I would not say that the pandemic has weakened the health system. On the contrary, it has led the government to develop its laboratory capacity, to expand its hospital services, to improve its procedures. In addition to the 21 laboratories across the country now operational, essential guidelines have been formulated, health care workers have been trained and vast communication campaigns taken place. As a result, Nepal now has a more responsive health care system to meet this and future crises.
There is, however, a need to intensify efforts and enhance collaboration across the actors to ensure a response that addresses the needs of those most vulnerable.
Violence against women and girls has increased globally and in Nepal; women find themselves isolated and locked in with their abusers. At the same time, lockdowns have meant that reaching out for help and accessing essential services have become even more difficult. The UN is working to ensure that women and all those impacted can still access services.
The pandemic has affected the entire world. Could underdeveloped countries like Nepal seek the support from developed nations as they themselves are hit hard? How can they generate the resources for economic revival?
Almost all countries in the world are impacted, including those who support the development efforts here in Nepal. But what this crisis calls for is solidarity and that solidarity can be seen also in Nepal and the way in which the development community has responded. The UN Development System has made significant efforts to galvanise these global solidarities across member states, institutions and citizens. Donor countries have been generous, but more support is needed.
Many say that they cannot wait for things to go ‘back to normal’, but the normal that we had was not healthy, in so many ways it was destructive, to the planet and the people. And this is the opportunity of Nepal and all of us to change the future to be more sustainable and inclusive.
Do you agree attaining SDG targets has become more challenging now? What could be the post Covid-19 strategy for achieving the SDGs?

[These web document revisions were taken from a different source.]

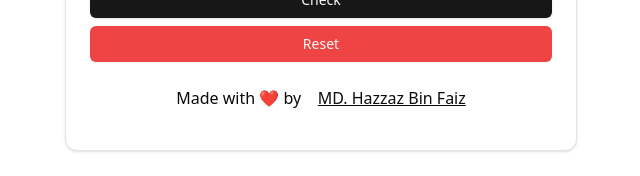
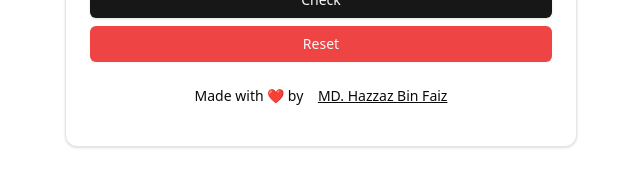
Before and after one commit to HazzazBinFaiz/seimple-math-game, a React (Vite) app: page / in a window 1280 px wide. Shown: the part 431-607 px from the top of the page, without its empty margins (319-959 px from the left). Built offline with nearby package versions, Linux system fonts and the light colour scheme.

Commit message:
Make fooetr text small

```diff
--- a/src/App.tsx
+++ b/src/App.tsx
@@ -188,7 +188,7 @@ export default function MathGame() {
         <Button className="w-full mt-4" variant={'destructive'} onClick={reset}>
           Reset
         </Button>
-        <CardFooter className="p-4 text-center justify-center w-full">
+        <CardFooter className="p-4 text-center justify-center w-full text-sm">
           Made with ❤️ by &nbsp; &nbsp;<a className="underline" target="_blank" href="https://github.com/HazzazBinFaiz">MD. Hazzaz Bin Faiz</a>
         </CardFooter>
       </CardContent>
```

The UN is working to support all governments to prevent the crisis from derailing sustainable development efforts while laying out a vision for the affected to build a better future. The areas impacted by the Covid-19 are already reflected in the SDGs.